If you don’t have the necessary strength for a single pull up, pick up a chair and start at bar height. Lower yourself as slow as you can, and try to resist for 3 seconds, focusing on the eccentric contraction of the back muscles. That can and will help you progress to a single pull up.
And we are back at it again, glutes! Glutes are essential when trying to do a perfect handstand. They should always be engaged, as they stabilize the hip joint and make it easier to hold a handstand in a neutral position. You can check exercises for glutes on my YouTube.
Starting with the basics
As we are getting closer and closer to handstands, we need to start with the basics to ensure that no one gets injured. Alternatives to handstands are wall stands. As explained in the video, we begin by lifting our legs on a wall, holding on to our arms.
As we feel comfortable, we start to walk with our hands towards the wall, ascending our legs to the ceiling. When our bellies align with the wall, we hold the position. In the end position, we engage our core by pressing the belly button in, squeezing the glutes, and completely stretch our shoulders. Doing this should put us in a neutral position, which we will try to do in a real handstand.
If you don’t feel comfortable with the wall stand position (facing the wall), you can turn around and thrust yourself with your legs towards the wall. You’re back should be aligned with the wall this time. This way, you cant fall backward. Some will find this variation easier.
Performing the perfect handstand
So, you have done it. You are getting more reliable, and you feel at ease while making wall stands. Maybe it’s time for you to try the real thing. First of all, be sure that no one or nothing is around you, that you can fall on or injure yourself. If you are scared of falling, ask a relative or a friend to hold your legs. Put some yoga mats around you, and you should be good to go.

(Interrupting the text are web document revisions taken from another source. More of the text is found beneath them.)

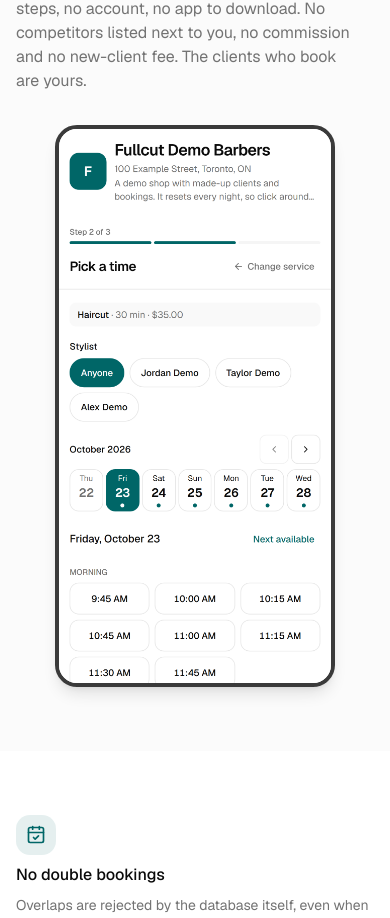
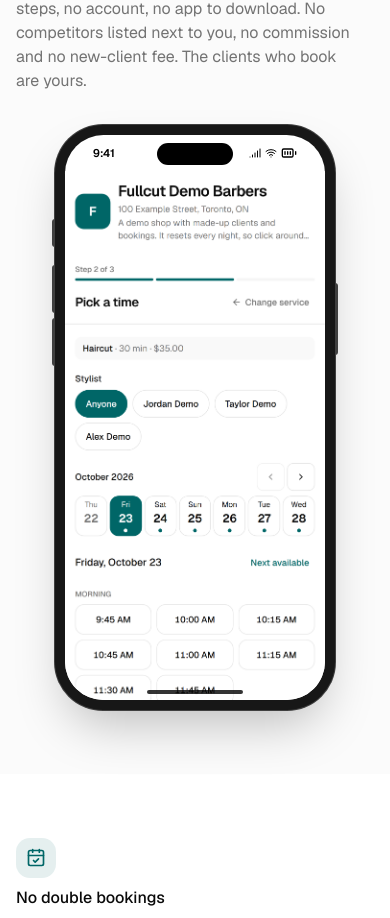
Before and after one commit to ousmanebarry/fullcut, a Next.js app in the folder apps/web/: page / in a window 390 px wide. Shown: the part 1858-2776 px from the top of the page. Built offline with nearby package versions, Linux system fonts and the light colour scheme; no server answers.

Commit message:
feat(web): add PhoneFrame component for enhanced mobile screenshot display

```diff
--- a/apps/web/app/page.tsx
+++ b/apps/web/app/page.tsx
@@ -10,6 +10,7 @@ import Image from 'next/image';
 import Link from 'next/link';
 import { Logo } from '@/components/brand/logo';
 import { DemoEntry } from '@/components/demo/demo-entry';
+import { PhoneFrame } from '@/components/marketing/phone-frame';
 import { ThemeToggle } from '@/components/theme/theme-toggle';
 import { buttonVariants } from '@/components/ui/button';
 import { getDemoShopSlug } from '@/lib/env';
@@ -161,22 +162,27 @@ export default function Home() {
 									</h3>
 									<p className="text-pretty text-muted-foreground">{feature.body}</p>
 								</div>
+								{'phone' in feature ? (
+									<PhoneFrame>
 										<Image
 											src={feature.image.src}
 											width={feature.image.width}
 											height={feature.image.height}
 											alt={feature.image.alt}
-									sizes={
-										'phone' in feature
-											? '(min-width: 768px) 280px, 70vw'
-											: '(min-width: 768px) 560px, 100vw'
-									}
-									className={
-										'phone' in feature
-											? 'mx-auto w-full max-w-70 rounded-3xl border-4 border-foreground/80 shadow-lg'
-											: 'w-full rounded-xl border shadow-lg'
-									}
+											sizes="(min-width: 768px) 260px, 65vw"
+											className="block h-auto w-full"
 										/>
+									</PhoneFrame>
+								) : (
+									<Image
+										src={feature.image.src}
+										width={feature.image.width}
+										height={feature.image.height}
+										alt={feature.image.alt}
+										sizes="(min-width: 768px) 560px, 100vw"
+										className="w-full rounded-xl border shadow-lg"
+									/>
+								)}
 							</article>
 						))}
 					</div>
--- /dev/null
+++ b/apps/web/components/marketing/phone-frame.tsx
@@ -0,0 +1,53 @@
+import { BatteryFullIcon, SignalIcon, WifiIcon } from 'lucide-react';
+import { cn } from '@/lib/utils';
+
+/** A CSS iPhone shell (bezel, Dynamic Island, side buttons) around a phone-sized screenshot. */
+export function PhoneFrame({
+	className,
+	children,
+}: {
+	className?: string;
+	children: React.ReactNode;
+}) {
+	return (
+		<div className={cn('relative mx-auto w-full max-w-70', className)}>
+			<span
+				aria-hidden
+				className="absolute top-[16%] -left-[3px] h-7 w-[3px] rounded-l-sm bg-neutral-700"
+			/>
+			<span
+				aria-hidden
+				className="absolute top-[24%] -left-[3px] h-12 w-[3px] rounded-l-sm bg-neutral-700"
+			/>
+			<span
+				aria-hidden
+				className="absolute top-[33%] -left-[3px] h-12 w-[3px] rounded-l-sm bg-neutral-700"
+			/>
+			<span
+				aria-hidden
+				className="absolute top-[27%] -right-[3px] h-18 w-[3px] rounded-r-sm bg-neutral-700"
+			/>
+			<div className="rounded-[3rem] bg-neutral-900 p-2.5 shadow-2xl ring-1 ring-neutral-700 dark:ring-neutral-500">
+				<div className="relative overflow-hidden rounded-[2.4rem] bg-white">
+					<div
+						aria-hidden
+						className="relative flex h-9 items-center justify-between px-7 text-[0.7rem] font-semibold text-black"
+					>
+						<span>9:41</span>
+						<span className="absolute top-2 left-1/2 h-[1.4rem] w-[4.75rem] -translate-x-1/2 rounded-full bg-black" />
+						<span className="flex items-center gap-1">
+							<SignalIcon className="size-3" />
+							<WifiIcon className="size-3" />
+							<BatteryFullIcon className="size-4" />
+						</span>
+					</div>
+					{children}
+					<span
+						aria-hidden
+						className="absolute bottom-1.5 left-1/2 h-1 w-24 -translate-x-1/2 rounded-full bg-black/80"
+					/>
+				</div>
+			</div>
+		</div>
+	);
+}
```
Lines whose indentation alone changed are shown as unchanged.
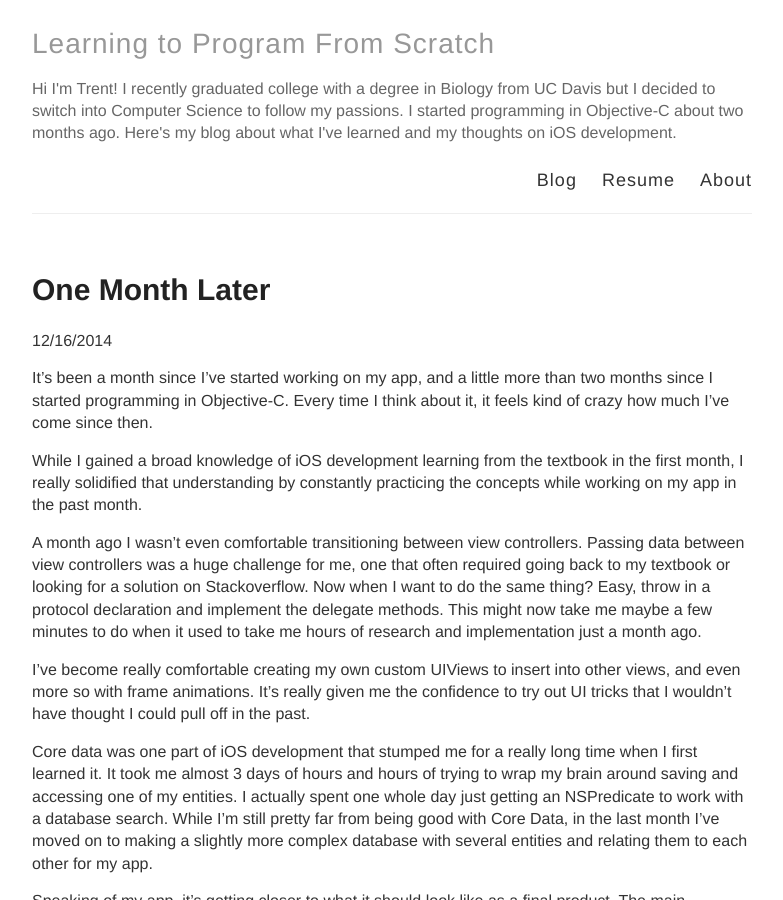
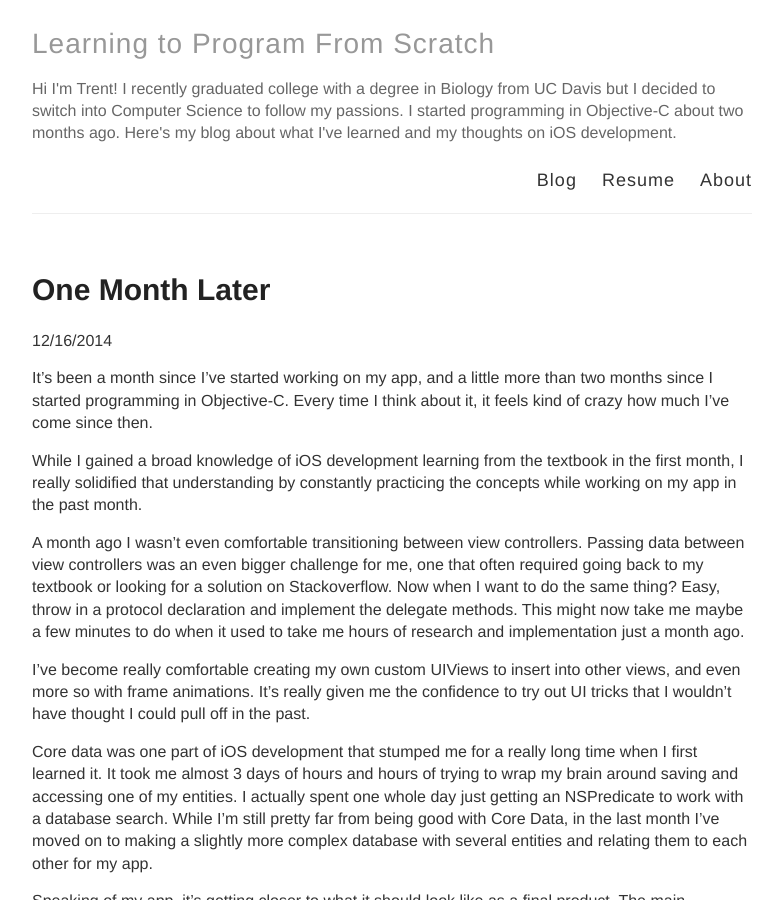
Before and after one commit to trentyou/trentyou.github.io, a Jekyll site: the page built from _posts/2014-12-15-One Month Later.md, in a window 1280 px wide and 900 px high. Shown: the whole window, without its empty margins (248-1031 px from the left). Built offline with Jekyll 4.4.1, drawn with Linux system fonts in a browser that asks for light colours.

Commit message:
Updated 2014-12-15-One Month Later.md

```diff
--- a/_posts/2014-12-15-One Month Later.md
+++ b/_posts/2014-12-15-One Month Later.md
@@ -10,7 +10,7 @@ It's been a month since I've started working on my app, and a little more than t
 
 While I gained a broad knowledge of iOS development learning from the textbook in the first month, I really solidified that understanding by constantly practicing the concepts while working on my app in the past month.
 
-A month ago I wasn't even comfortable transitioning between view controllers. Passing data between view controllers was a huge challenge for me, one that often required going back to my textbook or looking for a solution on Stackoverflow. Now when I want to do the same thing? Easy, throw in a protocol declaration and implement the delegate methods. This might now take me maybe a few minutes to do when it used to take me hours of research and implementation just a month ago.
+A month ago I wasn't even comfortable transitioning between view controllers. Passing data between view controllers was an even bigger challenge for me, one that often required going back to my textbook or looking for a solution on Stackoverflow. Now when I want to do the same thing? Easy, throw in a protocol declaration and implement the delegate methods. This might now take me maybe a few minutes to do when it used to take me hours of research and implementation just a month ago.
 
 I've become really comfortable creating my own custom UIViews to insert into other views, and even more so with frame animations. It's really given me the confidence to try out UI tricks that I wouldn't have thought I could pull off in the past.
 
```
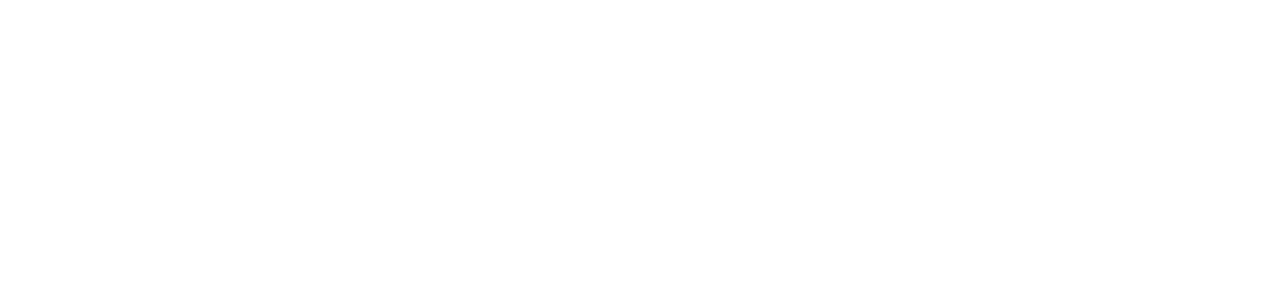
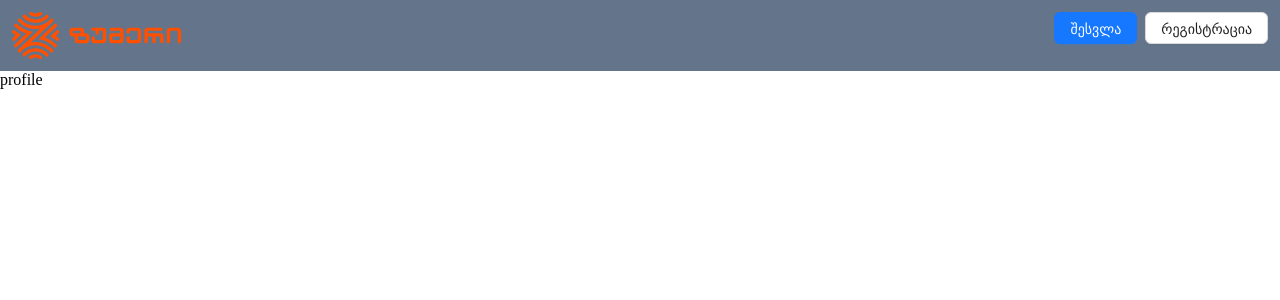
Before and after one commit to gogitakomladze/Final-project, a React (Vite) app: page /profile in a window 1280 px wide. Before the commit this address had no page. Shown: the top 300 px of the page. Built offline with nearby package versions, Linux system fonts and the light colour scheme.

Commit message:
profil page

```diff
--- a/src/App.tsx
+++ b/src/App.tsx
@@ -1,4 +1,5 @@
 import { Home } from "./view/Home";
+import { Profile } from "./view/Profile";
 import { MainLayout } from "./layouts/MainLayout";
 import { Routes ,Route } from "react-router-dom";
 function App() {
@@ -6,6 +7,7 @@ function App() {
     <Routes>
       <Route element={<MainLayout/>}>
       <Route path="/" element={<Home/>}></Route>
+      <Route path="/profile" element={<Profile />} />
       </Route>
     </Routes>
   );
--- a/src/layouts/MainLayout/LayoutHeader.tsx
+++ b/src/layouts/MainLayout/LayoutHeader.tsx
@@ -1,28 +1,60 @@
-import { useState } from "react";
-
-import { Button, Space } from "antd";
+import { useState, useMemo } from "react";
+import { useNavigate } from "react-router-dom";
+import { Button, Space, Avatar, Popover } from "antd";
 import Logo from "../../assets/images/logo.svg";
 
 import { SignInModal } from "@src/modules/SignInModal";
 import { SignUpModal } from "@src/modules/SignUpModal";
 
+import { useAuthProvider } from "../../provider/AuthProvider";
+import { TAuthorizationStage_Enum } from "@src/provider/AuthProvider/AuthContext";
+import { composeAvatarName } from "../../utils/composeAvatarName";
+
 export function LayoutHeader() {
+   const {authStage, userData, logaut} = useAuthProvider();
+   const navigate = useNavigate();
 
    const [showSignUp, setShowSignUp] = useState<boolean>(false);
    const [showSignIn, setShowSignIn] = useState<boolean>(false)
+
+   const AuthorizedView = useMemo(
+   () => (
+<div>
+   <Popover
+    content={
+      <div className="flex flex-col gap-3">
+         <Button type='primary' onClick={() => navigate("/profile")}>პროფილი</Button>
+         <Button onClick={logaut}>გამოსვლა</Button>
+    </div>
+   }>
+      <Avatar>
+      {composeAvatarName(userData?.first_name, userData?.last_name)}
+      </Avatar>
+   </Popover>
+</div>
+   ),
+   [userData]
+);
+
+
+const UnauthorizedView = useMemo(() =>(
+   <div>
+   <Space>
+        <Button type='primary' onClick={() => setShowSignIn(true)}>შესვლა</Button>
+        <Button onClick={() => setShowSignUp(true)}> რეგისტრაცია</Button>
+  </Space>
+  </div>
+), [])
 
 
     return(
      <div className=" p-3 bg-slate-500 flex justify-between ">
      <img src={Logo} />
-        <Space>
-           <Button type='primary' onClick={() => setShowSignIn(true)}>
-            შესვლა
-            </Button>
-           <Button onClick={() => setShowSignUp(true)}>
-            რეგისტრაცია
-           </Button>
-        </Space>
+
+          {authStage === TAuthorizationStage_Enum.AUTHORIZED
+          ?  AuthorizedView
+          : UnauthorizedView
+          }
 
         {showSignIn && <SignInModal onCancel={() => setShowSignIn(false)}/>}
         {showSignUp && <SignUpModal onCancel={() => setShowSignUp(false)}/>}
--- a/src/provider/AuthProvider/AuthContext.ts
+++ b/src/provider/AuthProvider/AuthContext.ts
@@ -1,4 +1,4 @@
-import { TAuthRequest } from "@src/@types/requestTypes";
+import { TAuthRequest, TUserRequest } from "@src/@types/requestTypes";
 import { createContext } from "react";
 
 export enum TAuthorizationStage_Enum {
@@ -7,7 +7,9 @@ export enum TAuthorizationStage_Enum {
 };
 
 type AuthContextValue = {
+    userData?: TUserRequest;
     authStage: TAuthorizationStage_Enum;
+    logaut: () => void;
     setAuthData: (e: TAuthRequest) => void;
     setAuthStage: React.Dispatch<React.SetStateAction<TAuthorizationStage_Enum>>;
 };
@@ -15,5 +17,7 @@ type AuthContextValue = {
 export const AuthContext = createContext<AuthContextValue>({
     authStage: TAuthorizationStage_Enum.UNAUTHORIZED,
     setAuthData: () => {},
+    userData: undefined,
     setAuthStage: () => {},
+    logaut: () => {},
 });
--- a/src/provider/AuthProvider/AuthProvider.tsx
+++ b/src/provider/AuthProvider/AuthProvider.tsx
@@ -1,9 +1,11 @@
 import { jwtDecode } from "jwt-decode";
-import { PropsWithChildren, useState } from "react";
+import { PropsWithChildren, useEffect, useState } from "react";
 import { AuthContext, TAuthorizationStage_Enum } from "./AuthContext";
 import { TAuthRequest, TUserRequest } from "../../@types/requestTypes";
 import { setPrivateAccessToken } from "../../utils/privateAxios";
+import { publicAxios } from "../../utils/publicAxios";
 import { ACCESS_TOKEN, REFRESH_TOKEN } from "../../config/localStorageKeys";
+
 
 export function AuthProvider({ children }: PropsWithChildren){
     const [userData, setUserData] = useState<TUserRequest>();
@@ -11,10 +13,10 @@ export function AuthProvider({ children }: PropsWithChildren){
         TAuthorizationStage_Enum.UNAUTHORIZED
     );
 
- console.log(userData)
+
  function setAuthData(tokens:  TAuthRequest ) {
-    const useData: TUserRequest = jwtDecode(tokens.access_token);
-    setUserData(useData);
+    const tokenData: TUserRequest = jwtDecode(tokens.access_token);
+    setUserData(tokenData);
     localStorage.setItem(ACCESS_TOKEN, tokens.access_token);
     localStorage.setItem(REFRESH_TOKEN, tokens.refresh_token);
     setPrivateAccessToken(tokens.access_token);
@@ -22,10 +24,38 @@ export function AuthProvider({ children }: PropsWithChildren){
 
 }
 
+async function getNewAccessToken(refreshToken: string) {
+    try {
+        const response = await publicAxios.post<TAuthRequest>(
+            "/auth/update-tokens",
+            { refresh_token: refreshToken }
+            );
+            setAuthData(response.data)
+    }catch (error) {
+        logaut();
+    }
+}
+
+function logaut() {
+    localStorage.removeItem(ACCESS_TOKEN);
+    localStorage.removeItem(REFRESH_TOKEN);
+    setUserData(undefined);
+    setAuthStage(TAuthorizationStage_Enum.UNAUTHORIZED);
+    setPrivateAccessToken("");
+}
+
+useEffect(() => {
+    const refreshToken = localStorage.getItem(REFRESH_TOKEN);
+
+ if (refreshToken) getNewAccessToken(refreshToken);
+}, []);
+
     return (
     <AuthContext.Provider
     value={{
+        userData,
         authStage,
+        logaut,
         setAuthStage,
         setAuthData,
     }}
--- /dev/null
+++ b/src/utils/composeAvatarName.ts
@@ -0,0 +1,3 @@
+export function composeAvatarName(firstName?: string, lastName?: string) {
+    return `${(firstName?.[0] || "").toUpperCase()}${(lastName?.[0] || "").toUpperCase()}`;
+}
--- a/src/view/Home/Home.tsx
+++ b/src/view/Home/Home.tsx
@@ -1,3 +1,12 @@
+import { useAuthProvider } from "../../provider/AuthProvider"
+
 export function Home() {
-    return <div></div>
+    const { userData } = useAuthProvider();
+    return (
+        <>
+            <h1>Hello World</h1>
+    <div>{(userData?.first_name || "") + "  " + (userData?.last_name || "")}</div>
+   </>
+    )
+
 }
--- /dev/null
+++ b/src/view/Profile/Profile.tsx
@@ -0,0 +1,3 @@
+export function Profile() {
+    return <div>profile</div>
+}
--- /dev/null
+++ b/src/view/Profile/index.ts
@@ -0,0 +1 @@
+export { Profile } from "./Profile";
```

Start with leg kicks to begin the motion and begin the process of learning how to balance in a handstand. Do at least ten repetitions with whichever leg you like.
Then start with your partner holding your legs at the top. ALWAYS try to go through 3 queues.
- Shoulders – Lengthen your shoulders out as much as you can. That will help you maintain balance.
- Glutes – Squeeze your glutes as much as you can. Again stabilization of the hip joint will make it easier to balance. It will also put you in the best, neutral spot for handstands.
- Core – Engage your core by holding the belly button in. That will protect your spine.
Additional one for advanced handstand;
- Fingers – Spread your fingers as much as you can. That will immensely help with the balance of the body. When you think you are going to fall forward, press through your fingers. If your tipping back, push through the middle/lower part of the hand.
When you have mastered this, you can start doing handstands by yourself!
Handstand to frog
If you want to improve with your handstands, you can always challenge yourself with exercises such as frog to handstand/handstand to the frog. Start by holding the frog position only, and then try to push with your shoulders and triceps into a handstand. When you are in a handstand, lower yourself slowly into a frog position. It will help if you lean forward as you descend into the end position. Repeat the exercise as many times as you can. Remember the three queues + 1, and keep practicing.
I hope you found something useful in the perfect handstand article. Remember, variety is key to this exercise. Play with your legs or start practicing a one-arm handstand. The sky is the limit. But most importantly, enjoy it!